(Stored records)
◇ ◇ ◇

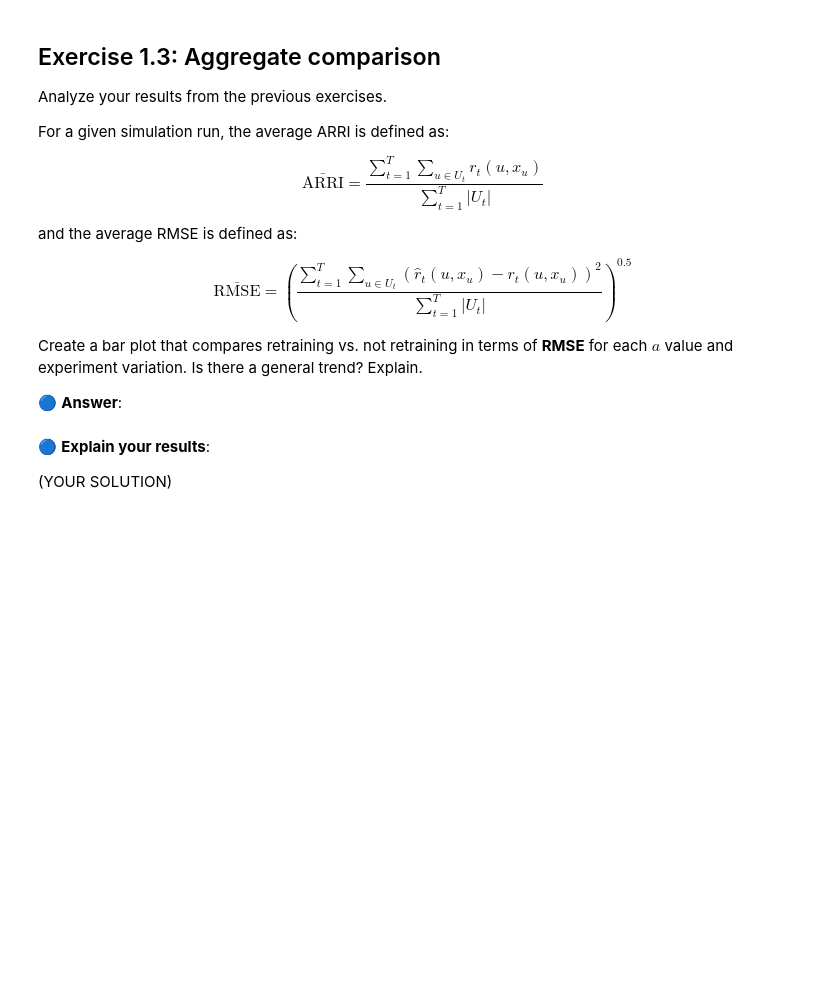
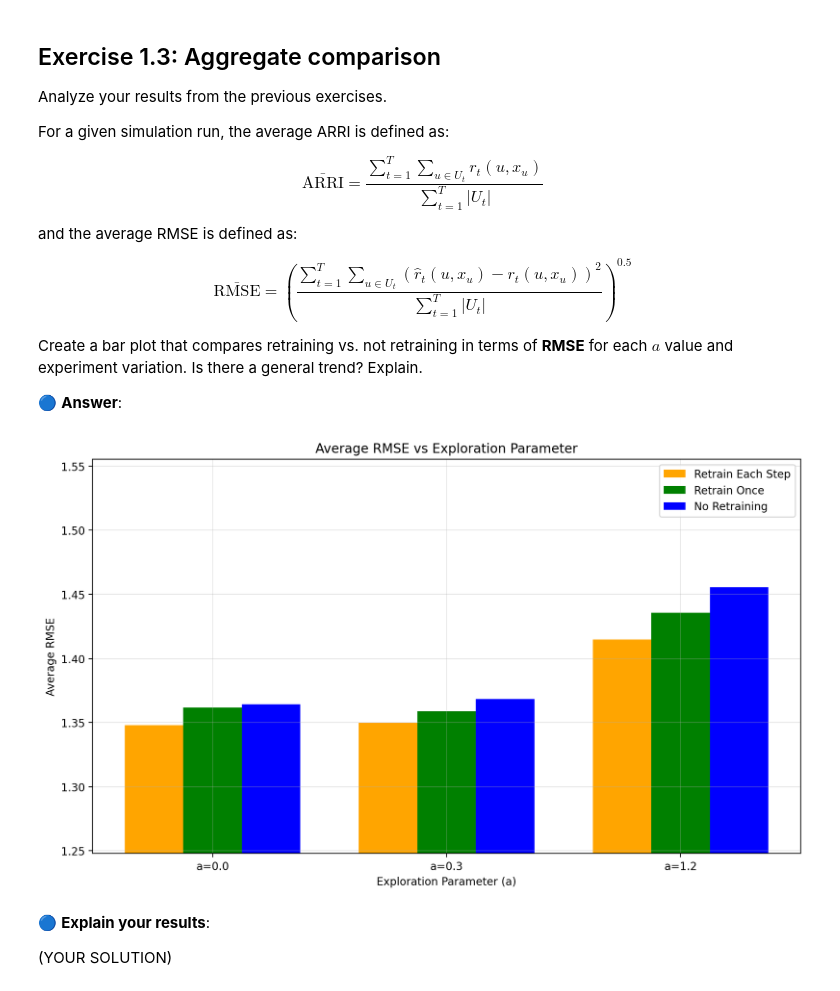
Before and after one commit to ashalem/ML_Human, a Jupyter notebook: WS4_W2024_students_3024.ipynb, the cells around one changed output. Cells and saved outputs as stored; diff of their text form; code cells hidden in the pictures; blank space fills up the shorter version.

```diff
--- a/WS4_W2024_students_3024.ipynb
+++ b/WS4_W2024_students_3024.ipynb
@@ -764,3 +777,58 @@ Create a bar plot that compares retraining vs. not retraining in terms of **RMSE
+# %%
+## YOUR SOLUTION
+import matplotlib.pyplot as plt
+import numpy as np
+
+# Set up the figure
+plt.figure(figsize=(10, 6))
+
+# Get unique a values and sort them
+a_values = sorted(df_retraining_every_step['a'].unique())
+
+# Calculate average RMSE for each a value and retrain condition
+rmse_data = []
+for a in a_values:
+    # Get data for this a value
+    mask_every_step = df_retraining_every_step['a'] == a
+    mask_once = df_retraining_once['a'] == a
+    mask_df = df['a'] == a
+
+    # Calculate RMSE for each condition
+    rmse_retrain_each = np.sqrt(np.mean((df_retraining_every_step[mask_every_step]['predicted_rating'] - df_retraining_every_step[mask_every_step]['actual_rating'])**2))
+    rmse_retrain_once = np.sqrt(np.mean((df_retraining_once[mask_once]['predicted_rating'] - df_retraining_once[mask_once]['actual_rating'])**2))
+    rmse_df = np.sqrt(np.mean((df[mask_df]['predicted_rating'] - df[mask_df]['actual_rating'])**2))
+
+    rmse_data.append([rmse_retrain_each, rmse_retrain_once, rmse_df])
+
+# Set up bar positions
+x = np.arange(len(a_values))
+width = 0.25  # Reduced width to fit 3 bars
+
+# Create bars
+plt.bar(x - width, [d[0] for d in rmse_data], width, label='Retrain Each Step', color='orange')
+plt.bar(x, [d[1] for d in rmse_data], width, label='Retrain Once', color='green')
+plt.bar(x + width, [d[2] for d in rmse_data], width, label='No Retraining', color='blue')
+
+# Customize plot
+plt.xlabel('Exploration Parameter (a)')
+plt.ylabel('Average RMSE')
+plt.title('Average RMSE vs Exploration Parameter')
+plt.xticks(x, [f'a={a}' for a in a_values])
+plt.legend()
+
+# Add grid for better readability
+plt.grid(True, alpha=0.3)
+
+# Calculate y-axis limits based on data range
+all_values = [val for sublist in rmse_data for val in sublist]
+y_min = min(all_values) - 0.1
+y_max = max(all_values) + 0.1
+plt.ylim(y_min, y_max)
+
+plt.tight_layout()
+plt.show()
+# %% [output]
+[figure, added]
 # %% [markdown]
 🔵 **Explain your results**:
 
```
Also changed, not shown: parts of 28 cells of this notebook.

◇ ◇ ◇

EXERCISE DIRECTIONS: The answer is a faithful copy of the records above, with the pictures removed.

YOUR SOLUTION:
Before and after one commit to ashalem/ML_Human, a Jupyter notebook: WS4_W2024_students_3024.ipynb, the cells around one changed output. Cells and saved outputs as stored; diff of their text form; code cells hidden in the pictures; blank space fills up the shorter version.

```diff
--- a/WS4_W2024_students_3024.ipynb
+++ b/WS4_W2024_students_3024.ipynb
@@ -764,3 +777,58 @@ Create a bar plot that compares retraining vs. not retraining in terms of **RMSE
+# %%
+## YOUR SOLUTION
+import matplotlib.pyplot as plt
+import numpy as np
+
+# Set up the figure
+plt.figure(figsize=(10, 6))
+
+# Get unique a values and sort them
+a_values = sorted(df_retraining_every_step['a'].unique())
+
+# Calculate average RMSE for each a value and retrain condition
+rmse_data = []
+for a in a_values:
+    # Get data for this a value
+    mask_every_step = df_retraining_every_step['a'] == a
+    mask_once = df_retraining_once['a'] == a
+    mask_df = df['a'] == a
+
+    # Calculate RMSE for each condition
+    rmse_retrain_each = np.sqrt(np.mean((df_retraining_every_step[mask_every_step]['predicted_rating'] - df_retraining_every_step[mask_every_step]['actual_rating'])**2))
+    rmse_retrain_once = np.sqrt(np.mean((df_retraining_once[mask_once]['predicted_rating'] - df_retraining_once[mask_once]['actual_rating'])**2))
+    rmse_df = np.sqrt(np.mean((df[mask_df]['predicted_rating'] - df[mask_df]['actual_rating'])**2))
+
+    rmse_data.append([rmse_retrain_each, rmse_retrain_once, rmse_df])
+
+# Set up bar positions
+x = np.arange(len(a_values))
+width = 0.25  # Reduced width to fit 3 bars
+
+# Create bars
+plt.bar(x - width, [d[0] for d in rmse_data], width, label='Retrain Each Step', color='orange')
+plt.bar(x, [d[1] for d in rmse_data], width, label='Retrain Once', color='green')
+plt.bar(x + width, [d[2] for d in rmse_data], width, label='No Retraining', color='blue')
+
+# Customize plot
+plt.xlabel('Exploration Parameter (a)')
+plt.ylabel('Average RMSE')
+plt.title('Average RMSE vs Exploration Parameter')
+plt.xticks(x, [f'a={a}' for a in a_values])
+plt.legend()
+
+# Add grid for better readability
+plt.grid(True, alpha=0.3)
+
+# Calculate y-axis limits based on data range
+all_values = [val for sublist in rmse_data for val in sublist]
+y_min = min(all_values) - 0.1
+y_max = max(all_values) + 0.1
+plt.ylim(y_min, y_max)
+
+plt.tight_layout()
+plt.show()
+# %% [output]
+[figure, added]
 # %% [markdown]
 🔵 **Explain your results**:
 
```
Also changed, not shown: parts of 28 cells of this notebook.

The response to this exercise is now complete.